Does PBIS help students with disabilities? “If schools are able to reduce discipline referral rates for major offences for the school as a whole, will the number of students in special education (i.e., students with an IEP) who receive discipline referrals be reduced?”
SWIS Records from Schools across the Nation Studied The School Wide Information System (SWIS, May et al., 2006; see SWIS often is used for decision-making with PBIS (Tobin, 2006).
Criteria SWIS data for 3 years: , , and At least a 10% decrease in rate of major ODRs from the first to the last year At least 5% of the students in their SWIS data had an IEP Not an alternative or juvenile justice school Entered their enrollment and number of school days
Total Number of All Students with ODRs for All Schools (N = 85) Meeting Criteria
Total Number of Students with ODRs and IEPs
Main Point of National Data Study If schools use PBIS and reduce their rates of major ODRs for the school as a whole, the number of students with disabilities who receive ODRs also will be reduced.
Why Illinois?
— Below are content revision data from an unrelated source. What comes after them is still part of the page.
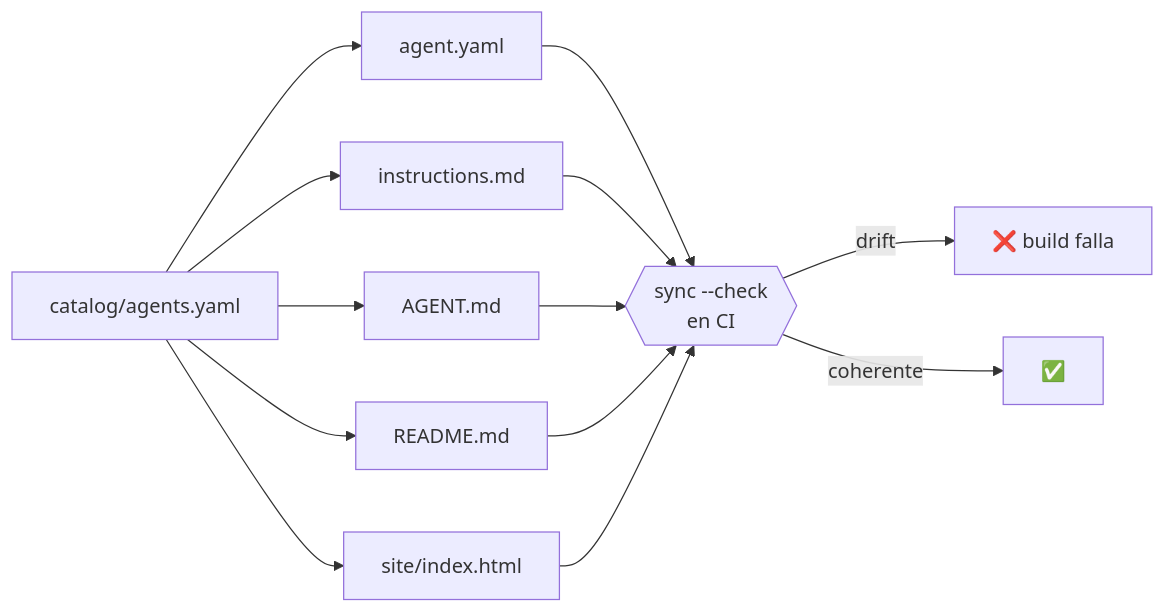
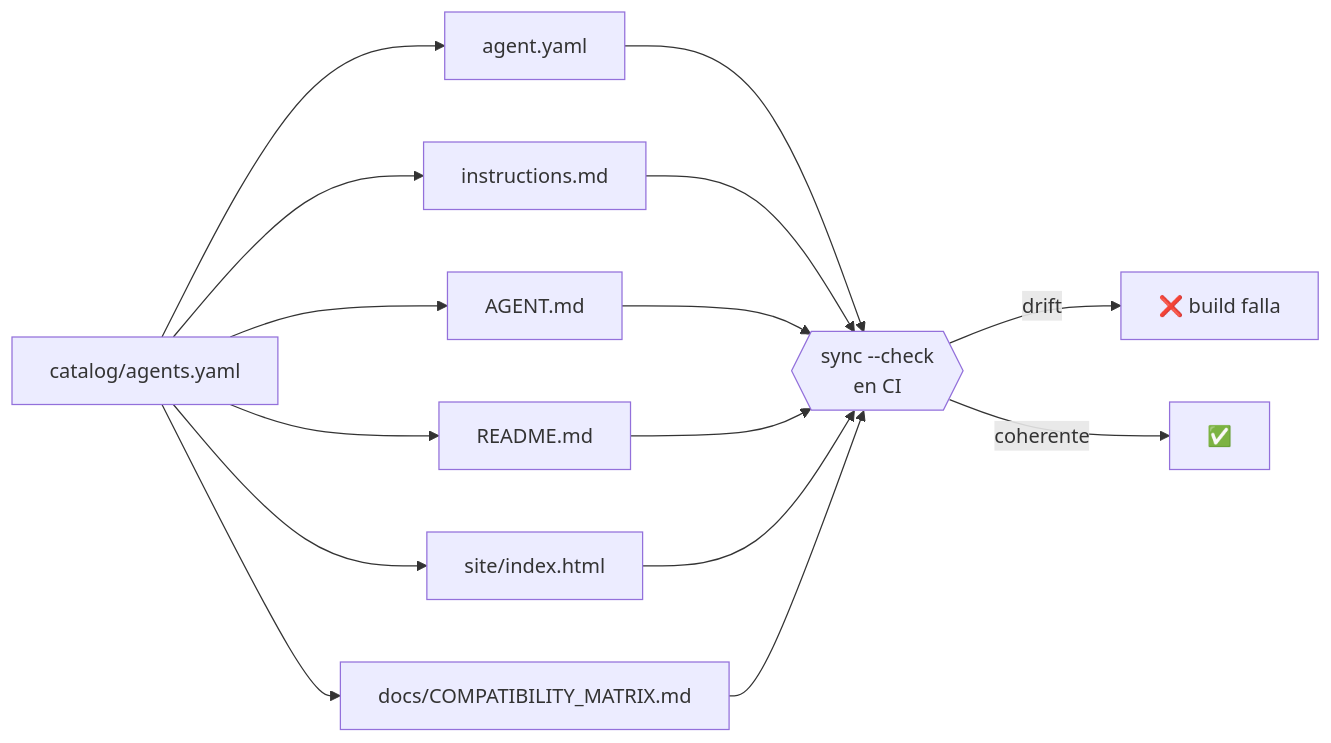
One commit to vladimiracunadev-create/operational-ai-agents changed the second of 3 diagrams in docs/ARCHITECTURE.md. Above: the diagram before and after it, drawn with Mermaid. The commit also changed other lines of this file and 39 other files, not shown here.

````diff
--- a/docs/ARCHITECTURE.md
+++ b/docs/ARCHITECTURE.md
@@ -52,11 +60,12 @@
 ```mermaid
 flowchart LR
     C["catalog/agents.yaml"] --> M["agent.yaml"]
     C --> I["instructions.md"]
     C --> A["AGENT.md"]
     C --> R["README.md"]
     C --> S["site/index.html"]
-    M & I & A & R & S --> Check{{"sync --check<br/>en CI"}}
+    C --> X["docs/COMPATIBILITY_MATRIX.md"]
+    M & I & A & R & S & X --> Check{{"sync --check<br/>en CI"}}
     Check -->|drift| Fail["❌ build falla"]
     Check -->|coherente| Pass["✅"]
 ```
````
More schools using PBIS than any other state More schools meeting the national study criteria than any other state Information on (a) the total number of students with IEPs in each school and (b) the year when the school first started to use PBIS in formats that could be combined with SWIS data
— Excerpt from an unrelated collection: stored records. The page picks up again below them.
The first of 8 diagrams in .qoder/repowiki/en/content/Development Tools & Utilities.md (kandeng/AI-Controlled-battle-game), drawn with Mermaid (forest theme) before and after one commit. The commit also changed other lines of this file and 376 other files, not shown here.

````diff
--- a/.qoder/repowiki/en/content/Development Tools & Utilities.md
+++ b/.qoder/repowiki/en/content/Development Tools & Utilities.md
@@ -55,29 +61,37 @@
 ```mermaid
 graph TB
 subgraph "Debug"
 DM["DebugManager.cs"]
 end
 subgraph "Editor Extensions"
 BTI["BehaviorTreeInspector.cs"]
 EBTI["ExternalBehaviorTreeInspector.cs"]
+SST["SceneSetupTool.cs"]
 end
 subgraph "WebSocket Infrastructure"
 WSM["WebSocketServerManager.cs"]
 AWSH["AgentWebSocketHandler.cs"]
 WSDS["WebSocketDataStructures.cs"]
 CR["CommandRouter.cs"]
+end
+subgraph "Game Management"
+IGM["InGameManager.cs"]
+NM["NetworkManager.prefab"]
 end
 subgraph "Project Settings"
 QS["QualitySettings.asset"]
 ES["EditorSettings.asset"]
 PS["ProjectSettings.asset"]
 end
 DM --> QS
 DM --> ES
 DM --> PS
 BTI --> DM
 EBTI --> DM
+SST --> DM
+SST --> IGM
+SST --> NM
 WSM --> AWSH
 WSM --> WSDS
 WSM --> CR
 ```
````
Information about Each School included the Illinois Study Number of major ODRs for two school years, and Total number of students in the school with an IEP Not just those who also had an ODR.
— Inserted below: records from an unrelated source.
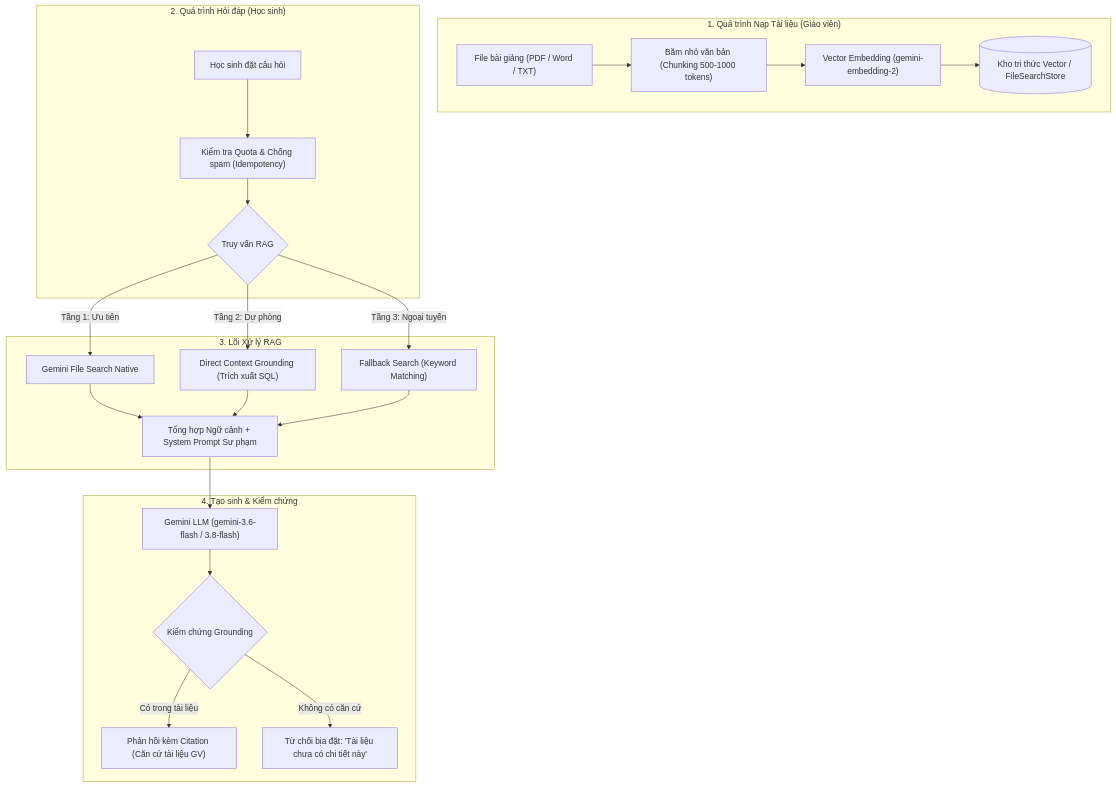
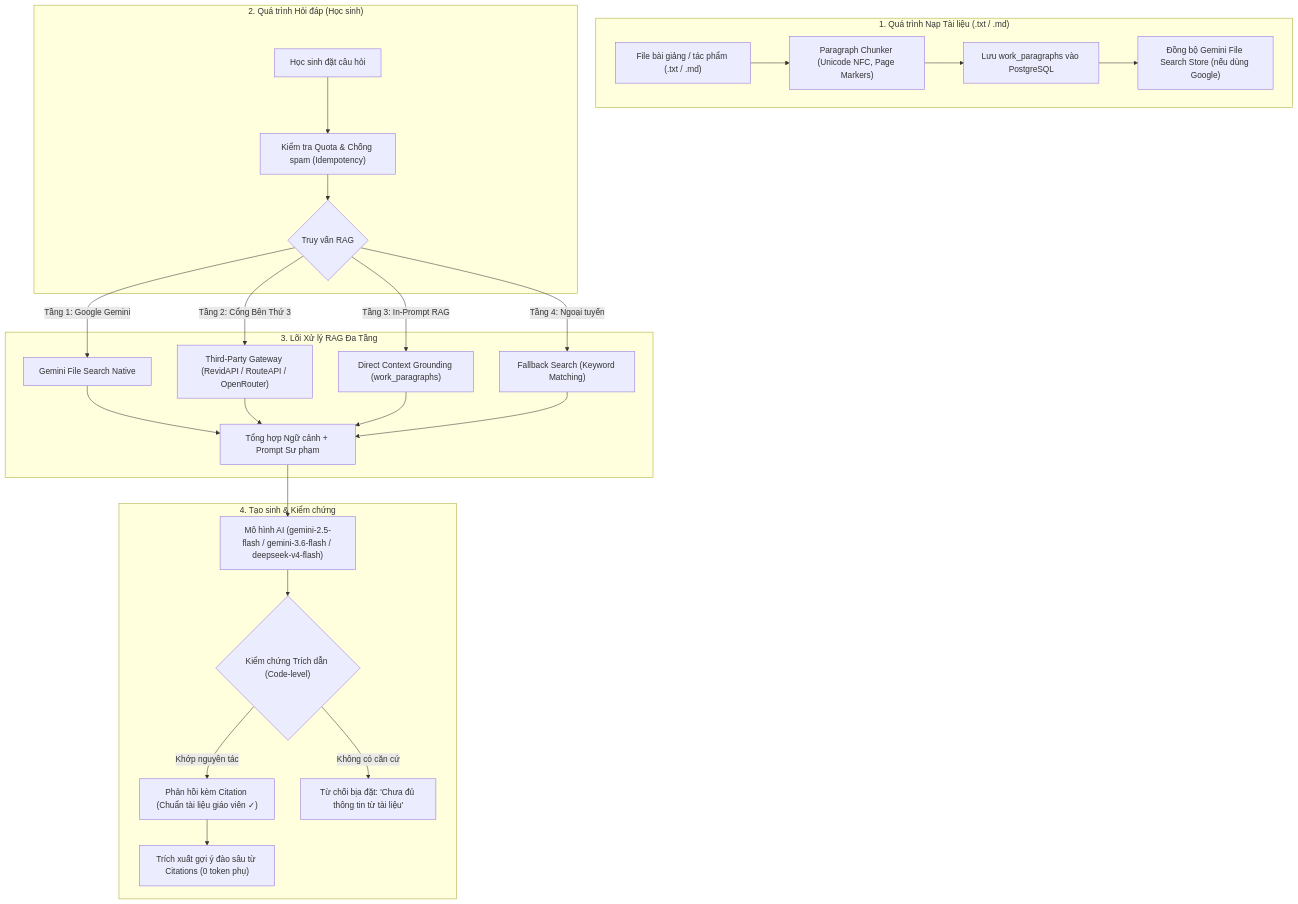
Before and after one commit to huytd-git1/chatbot-ngu-van: the diagram in docs/RAG_REPORT.md, drawn with Mermaid. The commit also changed other lines of this file and 8 other files, not shown here.

````diff
--- a/docs/RAG_REPORT.md
+++ b/docs/RAG_REPORT.md
@@ -26,30 +27,33 @@
 ```mermaid
 flowchart TD
-    subgraph INGESTION["1. Quá trình Nạp Tài liệu (Giáo viên)"]
-        A["File bài giảng (PDF / Word / TXT)"] --> B["Băm nhỏ văn bản (Chunking 500-1000 tokens)"]
-        B --> C["Vector Embedding (gemini-embedding-2)"]
-        C --> D[("Kho tri thức Vector / FileSearchStore")]
+    subgraph INGESTION["1. Quá trình Nạp Tài liệu (.txt / .md)"]
+        A["File bài giảng / tác phẩm (.txt / .md)"] --> B["Paragraph Chunker (Unicode NFC, Page Markers)"]
+        B --> C["Lưu work_paragraphs vào PostgreSQL"]
+        C --> D["Đồng bộ Gemini File Search Store (nếu dùng Google)"]
     end
 
     subgraph QUERY["2. Quá trình Hỏi đáp (Học sinh)"]
         E["Học sinh đặt câu hỏi"] --> F["Kiểm tra Quota & Chống spam (Idempotency)"]
         F --> G{"Truy vấn RAG"}
     end
 
-    subgraph RAG_CORE["3. Lõi Xử lý RAG"]
-        G -->|Tầng 1: Ưu tiên| H["Gemini File Search Native"]
-        G -->|Tầng 2: Dự phòng| I["Direct Context Grounding (Trích xuất SQL)"]
-        G -->|Tầng 3: Ngoại tuyến| J["Fallback Search (Keyword Matching)"]
+    subgraph RAG_CORE["3. Lõi Xử lý RAG Đa Tầng"]
+        G -->|Tầng 1: Google Gemini| H["Gemini File Search Native"]
+        G -->|Tầng 2: Cổng Bên Thứ 3| I["Third-Party Gateway (RevidAPI / RouteAPI / OpenRouter)"]
+        G -->|Tầng 3: In-Prompt RAG| J["Direct Context Grounding (work_paragraphs)"]
+        G -->|Tầng 4: Ngoại tuyến| K["Fallback Search (Keyword Matching)"]
         
-        H --> K["Tổng hợp Ngữ cảnh + System Prompt Sư phạm"]
-        I --> K
-        J --> K
+        H --> L["Tổng hợp Ngữ cảnh + Prompt Sư phạm"]
+        I --> L
+        J --> L
+        K --> L
     end
 
     subgraph GENERATION["4. Tạo sinh & Kiểm chứng"]
-        K --> L["Gemini LLM (gemini-3.6-flash / 3.8-flash)"]
-        L --> M{"Kiểm chứng Grounding"}
-        M -->|Có trong tài liệu| N["Phản hồi kèm Citation (Căn cứ tài liệu GV)"]
-        M -->|Không có căn cứ| O["Từ chối bịa đặt: 'Tài liệu chưa có chi tiết này'"]
+        L --> M["Mô hình AI (gemini-2.5-flash / gemini-3.6-flash / deepseek-v4-flash)"]
+        M --> N{"Kiểm chứng Trích dẫn (Code-level)"}
+        N -->|Khớp nguyên tác| O["Phản hồi kèm Citation (Chuẩn tài liệu giáo viên ✓)"]
+        N -->|Không có căn cứ| P["Từ chối bịa đặt: 'Chưa đủ thông tin từ tài liệu'"]
+        O --> Q["Trích xuất gợi ý đào sâu từ Citations (0 token phụ)"]
     end
 ```
````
Total Number of All Students with ODRs in Illinois Schools with Reduced Rates
Total Number of Students with ODR and IEP in Illinois Schools with Reduced Rates
Research Question and Answer for Illinois “If schools were able to reduce discipline referral rates for major offences for the school as a whole, was the number of students in special education (i.e., students with an IEP) who received discipline referrals reduced?” Answer: Yes.
Average Percent of Students With and Without ODRs (N=361 schools) Percentage of Students
Alton CUSD 11 Succeeds in Educating More Students with IEPs in General Education
Alton CUSD 11 Decreases Reliance on Self Contained Special Education Placements
Alton Middle School, Alton CUSD 11, SPP Data Demonstrates Access to General Education Settings for Students with IEPs
Replication District CUSD 300 Starts to Turn Curve of SPP Indicators in Desired Direction
OSS for Illinois High School Students with RENEW Plans (N=39 Students) Number of OSS and ODRs
Alton High School Student ODRs and GPA During RENEW (N=3 Students) Number of ODRs GPA (4.0 = A)
Student’s Behavior Improvement with RENEW Number of ODRs and OSS
IL PBIS Number of Schools Applying for Recognition & Percentage of Implementing Schools that Applied 4=Always; 1=Never District Invests in Tier 3 Coaching Improved Outcomes for Students with IEPs
Students with IEPs Benefit Equally from PBIS IL PBIS Number of Schools Applying for Recognition & Percentage of Implementing Schools that Applied Percentage of ODRs
Missouri Schoolwide Positive Behavior Support Contextual Information: Student Demographics School Implementation Levels
MO SW-PBS Implementation and Outcomes for Students with IEPs Attendance Regular Class Placement Greater than 79%
Attendance & Placement Students with IEPs in MO SW-PBS schools implementing with fidelity across tiers of support have attendance as good if not better than those of ALL Missouri schools or Non-SW-PBS schools Students with IEPs in MO SW-PBS schools implementing with fidelity across tiers of support have Regular Education placement at greater than 79% is in most cases equal to or greater than Non-SW-PBS schools
MO SW-PBS Implementation and Outcomes for Students with IEPs Missouri Assessment Program (MAP) – Communication Arts – Math
“MAP” Communication Arts & Math Trends for Students with IEPs in MO SW- PBS schools on the Missouri Assessment Program (MAP) year end tests show improvements over time by levels of implementation/recognition across both Communication Arts and Math.